And many UN agencies and NGOs will be following these potential funders with interest, anxious to convince officials that what these stakeholders are doing is good (which it certainly is) and sufficient (which it certainly is not).  Indeed, we are collectively losing ground in several critical areas, including with regard to the security arrangements that can provide a predictable and rights-based development environment, and the climate arrangements that can possibly keep us under the 2 degree threshold on which our future upon this planet likely depends.

With all due deference to the many, mostly useful policy tools and suggestions on display at the HLPF, and while endorsing the importance of preserving the indivisibility of the SDGs, we must not take our eye off these larger threats.  If we fail on climate and security, we risk an endless string of gender-balanced armed conflicts; technologically advanced cities under water; sustainable farms “baked to a crisp;” and educated children who find themselves graduating without a viable, livable planet to inherit.
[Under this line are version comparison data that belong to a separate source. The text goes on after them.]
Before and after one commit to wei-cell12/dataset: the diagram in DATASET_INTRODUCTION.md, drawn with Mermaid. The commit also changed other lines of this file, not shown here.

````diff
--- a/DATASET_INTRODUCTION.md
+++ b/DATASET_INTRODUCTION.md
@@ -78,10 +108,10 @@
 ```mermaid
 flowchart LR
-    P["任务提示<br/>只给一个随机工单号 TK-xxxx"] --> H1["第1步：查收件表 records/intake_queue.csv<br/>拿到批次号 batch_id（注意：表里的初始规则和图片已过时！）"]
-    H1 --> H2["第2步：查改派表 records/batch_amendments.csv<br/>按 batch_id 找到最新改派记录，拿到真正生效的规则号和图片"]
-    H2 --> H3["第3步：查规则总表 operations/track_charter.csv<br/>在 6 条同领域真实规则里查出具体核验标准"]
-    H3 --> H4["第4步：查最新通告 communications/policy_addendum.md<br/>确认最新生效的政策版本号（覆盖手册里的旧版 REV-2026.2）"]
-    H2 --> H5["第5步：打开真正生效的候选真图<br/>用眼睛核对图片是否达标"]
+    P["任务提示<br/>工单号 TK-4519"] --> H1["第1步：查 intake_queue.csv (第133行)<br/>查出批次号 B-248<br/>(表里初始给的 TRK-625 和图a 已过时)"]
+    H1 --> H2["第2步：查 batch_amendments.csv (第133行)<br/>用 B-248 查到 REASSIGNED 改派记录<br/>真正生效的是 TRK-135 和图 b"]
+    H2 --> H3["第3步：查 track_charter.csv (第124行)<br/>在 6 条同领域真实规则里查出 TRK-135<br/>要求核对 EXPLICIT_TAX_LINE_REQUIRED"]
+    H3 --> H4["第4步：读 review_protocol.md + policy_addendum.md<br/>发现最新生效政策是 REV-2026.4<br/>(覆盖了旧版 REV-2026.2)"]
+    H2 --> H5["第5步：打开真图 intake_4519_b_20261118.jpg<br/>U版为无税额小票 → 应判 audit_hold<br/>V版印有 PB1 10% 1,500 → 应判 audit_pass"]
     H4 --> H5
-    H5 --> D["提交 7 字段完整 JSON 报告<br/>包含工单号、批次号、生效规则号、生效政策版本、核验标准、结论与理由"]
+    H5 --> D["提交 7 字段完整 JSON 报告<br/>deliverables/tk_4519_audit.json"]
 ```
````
This would be the ultimate, tragic irony for our global system: so many billions having been spent to promote community well-being and political and economic inclusion on a planet that at times seems on its way to becoming a war-ravaged hot-house. Unless we can together find ways to inspire deeper commitments to peace and climate health, including among our development and other UN sales partners, this is one irony that we might not be around long enough to assess.

Budget Busters:  The UN Leverages Peace and Development in Leaner Times, Dr. Robert Zuber

28 May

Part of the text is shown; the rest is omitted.